After we took some pictures of the breathtaking area, floating boats on the water against the rainbow of houses, the sun setting over the port, the cute flowerpots in the window of a neon orange house with blue shutters, and the leaning tower in the distance, we took the 4:35 water bus to San Marco. Upon our arrival, we walked through narrow, dark cobblestone alleys, which were really just streets in between high stone buildings, up rock steps, and over small bridges over the water ways where gondolas pass. The water glinted from the lights going off in the distance, and the confetti that lay on the streets gave promise to Carnival ahead.

We walked over the Rialto Bridge, which is a famous bridge in Venice and one of Venices top attractions; the first of four bridges over the Grand Canal. Under the bridge are shops and above, lookout perches for the gondola filled water way.

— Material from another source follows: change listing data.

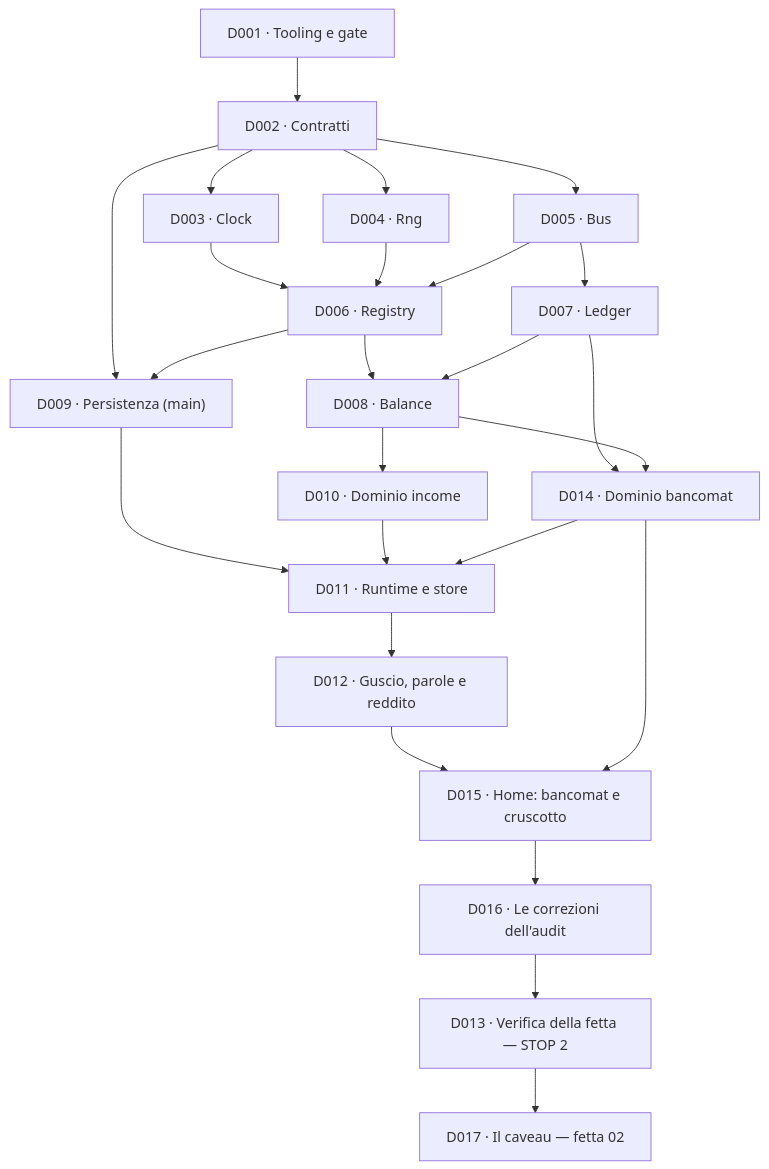
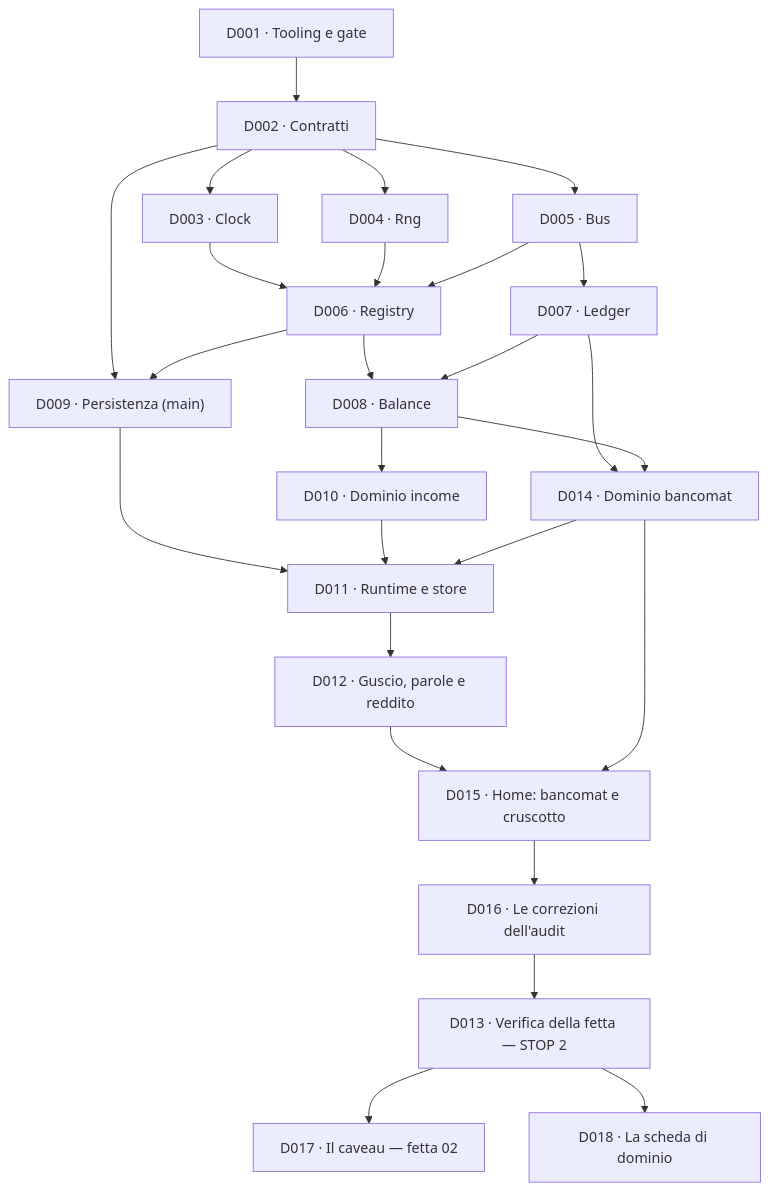
One commit to devfrx/solvent changed the diagram in docs/delega/README.md. Above: the diagram before and after it, drawn with Mermaid. The commit also changed other lines of this file and 13 other files, not shown here.

````diff
--- a/docs/delega/README.md
+++ b/docs/delega/README.md
@@ -60,27 +60,28 @@
 ```mermaid
 flowchart TD
   D001["D001 · Tooling e gate"] --> D002["D002 · Contratti"]
   D002 --> D003["D003 · Clock"]
   D002 --> D004["D004 · Rng"]
   D002 --> D005["D005 · Bus"]
   D003 --> D006["D006 · Registry"]
   D004 --> D006
   D005 --> D006
   D005 --> D007["D007 · Ledger"]
   D006 --> D008["D008 · Balance"]
   D007 --> D008
   D002 --> D009["D009 · Persistenza (main)"]
   D006 --> D009
   D008 --> D010["D010 · Dominio income"]
   D007 --> D014["D014 · Dominio bancomat"]
   D008 --> D014
   D009 --> D011["D011 · Runtime e store"]
   D010 --> D011
   D014 --> D011
   D011 --> D012["D012 · Guscio, parole e reddito"]
   D012 --> D015["D015 · Home: bancomat e cruscotto"]
   D014 --> D015
   D015 --> D016["D016 · Le correzioni dell'audit"]
   D016 --> D013["D013 · Verifica della fetta — STOP 2"]
   D013 --> D017["D017 · Il caveau — fetta 02"]
+  D013 --> D018["D018 · La scheda di dominio"]
 ```
````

Finally we arrived at San Marco square, where the crowds were thick, people dressed in extravagant costumes of gold and purple sequins, leather, paisley vests and  families dressed in medieval attire, lace and wigs. The population who were not dressed up danced around with their wine bottles flying in the air, being thrown to the ground along with explosions of confetti and yelling and singing. The magnificent buildings of San Marco draped the event and looked so powerful against the night sky. Lights cascaded off the buildings from the main stage in towards the back of the square, where the crowd was more condensed. A giant music video played on the stage, where a DJ also stood, along with people dressed in costumes, dancing and posing for pictures on a runway.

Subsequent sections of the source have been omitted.